Re: Siemiatycze #poland

David P Cohen <davidpcohen@...>

Re: Siemiatycze in Robert Strumwasser's post 4, NOV 2000.

. . . I recently received >from NARA a copy of a cousin's letter to
the US State Dept. enquiring about the welfare of her relatives in
Poland, dated Oct. 16, 1939. To give some vague sense as to how
terrifying it must have been for everyone involved, the State Dept.
noted on the original letter that while Siedlce and Biala Podlaska were
under German control, Siemiatycze, less than 30 miles away, was
controlled by the Soviets.
Please note: The Germans initially occupied Siemiatycze on 10 September
1939. This was ten days after the invasion of Poland. Rosh Hashana, that
year, fell on 14 September. They stayed for twelve days, until they ceded
control to the Soviets on Succoth 15 Tishri/Thursday, 28 September. In
June, 1940 Germany violated the alliance treaty with USSR. They bombarded
Siemiatycze and retook the entire area. By 1942, Siemiatycze Jews along
with others >from the district were in the deportation ghetto established
near the cemetery ("intambrik" hinter dem brik/across the bridge) on the
east bank of the Kamianka River that runs through the town. It took only
two days with trains running 24 hours daily to transport virtually all of
the ghetto Jews to Treblinka. There were two camps there - an
extermination center and a smaller labor camp with fewer than a thousand
guarded by Germans and Ukrainians. No one escaped >from the death camp. A
few Jews escaped >from the labor camp (among them Sol Kuperhand who, with
his wife Miriam, has written of their wartime experience). A dozen or
more are known to have jumped off the inbound trains. Most of these
escapees survived in the forests with others who had avoided being sent to
the ghetto. Over the years, I've met some of the fewer than four dozen who
survived the war. They endured with the aid of righteous gentiles and
their own wits.
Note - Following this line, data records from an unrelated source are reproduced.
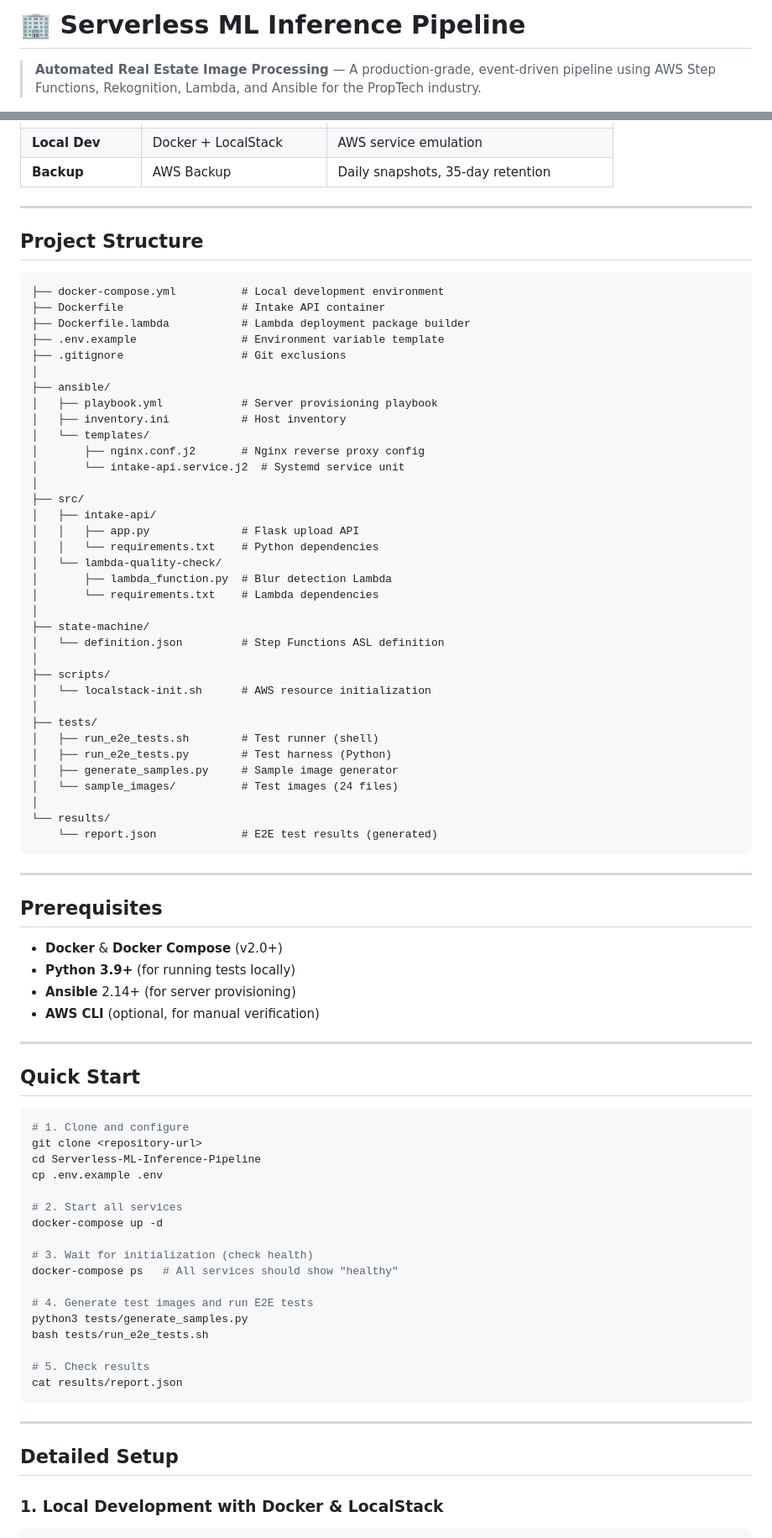
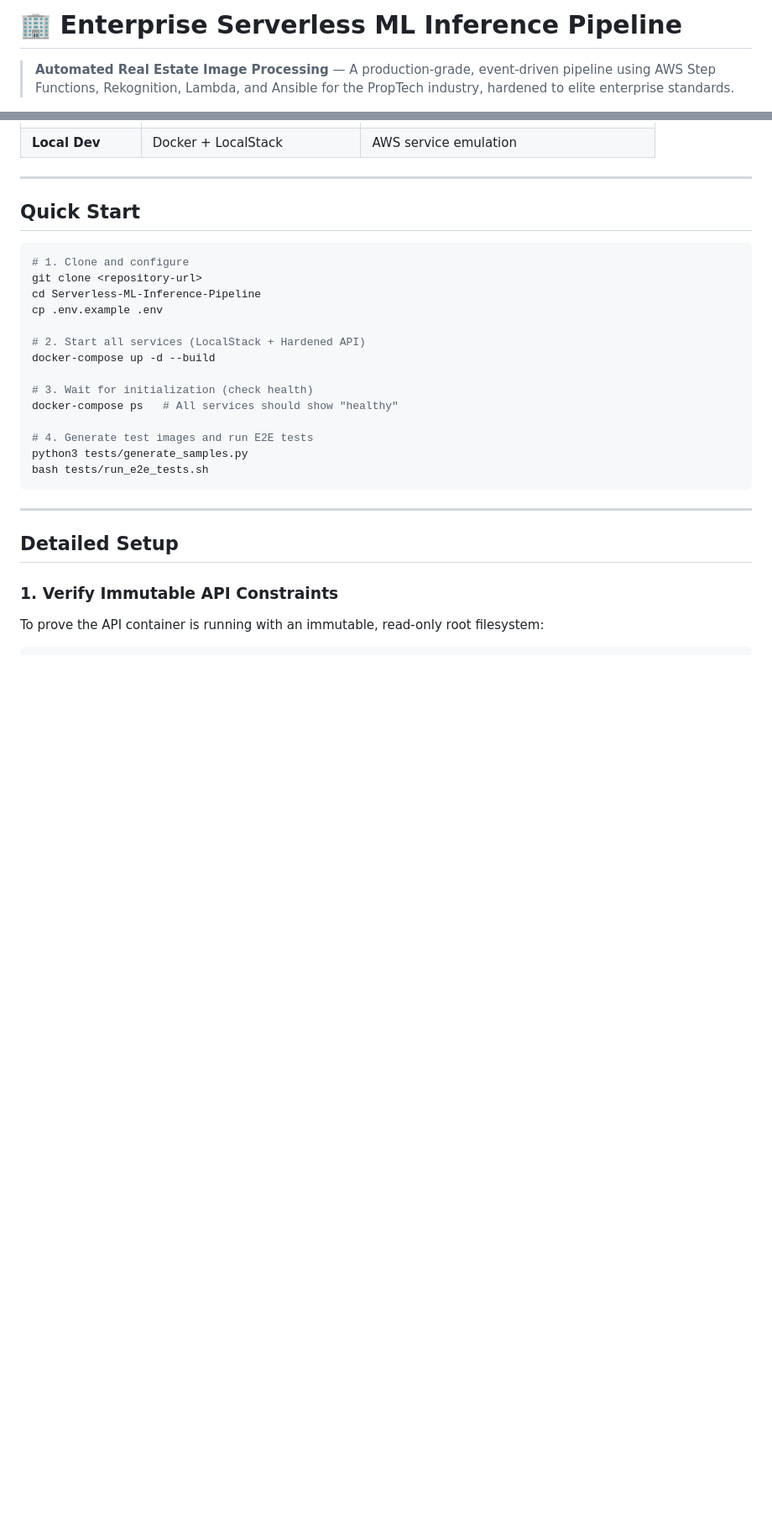
Before and after one commit to raghavendra2006/Serverless-ML-Inference-Pipeline, a Markdown page: README.md, 2 parts joined by grey strips. Shown at 84% size. Rendered like a GitHub page; blank space fills up the shorter version.

````diff
--- a/README.md
+++ b/README.md
@@ -1,6 +1,6 @@
-# 🏢 Serverless ML Inference Pipeline
+# 🏢 Enterprise Serverless ML Inference Pipeline
 
-> **Automated Real Estate Image Processing** — A production-grade, event-driven pipeline using AWS Step Functions, Rekognition, Lambda, and Ansible for the PropTech industry.
+> **Automated Real Estate Image Processing** — A production-grade, event-driven pipeline using AWS Step Functions, Rekognition, Lambda, and Ansible for the PropTech industry, hardened to elite enterprise standards.
 
 [![AWS](https://img.shields.io/badge/AWS-Step_Functions-orange?logo=amazonaws)](https://aws.amazon.com/step-functions/)
 [![Python](https://img.shields.io/badge/Python-3.9+-blue?logo=python)](https://python.org)
@@ -77,56 +88,4 @@
 | **Local Dev** | Docker + LocalStack | AWS service emulation |
-| **Backup** | AWS Backup | Daily snapshots, 35-day retention |
-
----
-
-## Project Structure
-
-```
-├── docker-compose.yml          # Local development environment
-├── Dockerfile                  # Intake API container
-├── Dockerfile.lambda           # Lambda deployment package builder
-├── .env.example                # Environment variable template
-├── .gitignore                  # Git exclusions
-│
-├── ansible/
-│   ├── playbook.yml            # Server provisioning playbook
-│   ├── inventory.ini           # Host inventory
-│   └── templates/
-│       ├── nginx.conf.j2       # Nginx reverse proxy config
-│       └── intake-api.service.j2  # Systemd service unit
-│
-├── src/
-│   ├── intake-api/
-│   │   ├── app.py              # Flask upload API
-│   │   └── requirements.txt    # Python dependencies
-│   └── lambda-quality-check/
-│       ├── lambda_function.py  # Blur detection Lambda
-│       └── requirements.txt    # Lambda dependencies
-│
-├── state-machine/
-│   └── definition.json         # Step Functions ASL definition
-│
-├── scripts/
-│   └── localstack-init.sh      # AWS resource initialization
-│
-├── tests/
-│   ├── run_e2e_tests.sh        # Test runner (shell)
-│   ├── run_e2e_tests.py        # Test harness (Python)
-│   ├── generate_samples.py     # Sample image generator
-│   └── sample_images/          # Test images (24 files)
-│
-└── results/
-    └── report.json             # E2E test results (generated)
-```
-
----
-
-## Prerequisites
-
-- **Docker** & **Docker Compose** (v2.0+)
-- **Python 3.9+** (for running tests locally)
-- **Ansible** 2.14+ (for server provisioning)
-- **AWS CLI** (optional, for manual verification)
 
 ---
 
@@ -138,8 +97,8 @@ git clone <repository-url>
 cd Serverless-ML-Inference-Pipeline
 cp .env.example .env
 
-# 2. Start all services
-docker-compose up -d
+# 2. Start all services (LocalStack + Hardened API)
+docker-compose up -d --build
 
 # 3. Wait for initialization (check health)
 docker-compose ps   # All services should show "healthy"
@@ -147,15 +106,12 @@ docker-compose ps   # All services should show "healthy"
 # 4. Generate test images and run E2E tests
 python3 tests/generate_samples.py
 bash tests/run_e2e_tests.sh
-
-# 5. Check results
-cat results/report.json
 ```
 
 ---
 
 ## Detailed Setup
 
-### 1. Local Development with Docker & LocalStack
-
+### 1. Verify Immutable API Constraints
+To prove the API container is running with an immutable, read-only root filesystem:
 ```bash
````
Also changed, not shown: other parts of README.md (+71 -166 lines).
They had to fight off hostile Poles as well as the Polish
Home (underground) Army who were not friends to the Jews in that area.

Miriam STRONGWATER [dob 1886] enquired about the following people:
2) her sister, Chaia GEIBER, her husband Josel, and their children:
Siemiatycze, Pow. Bielsk Ratusz 56, Poland
Of those killed by the Germans at Treblinka, the Semyatitsher Yizkorbuch
lists only Feygeh Gayber.

David Cohen

Join to automatically receive all group messages.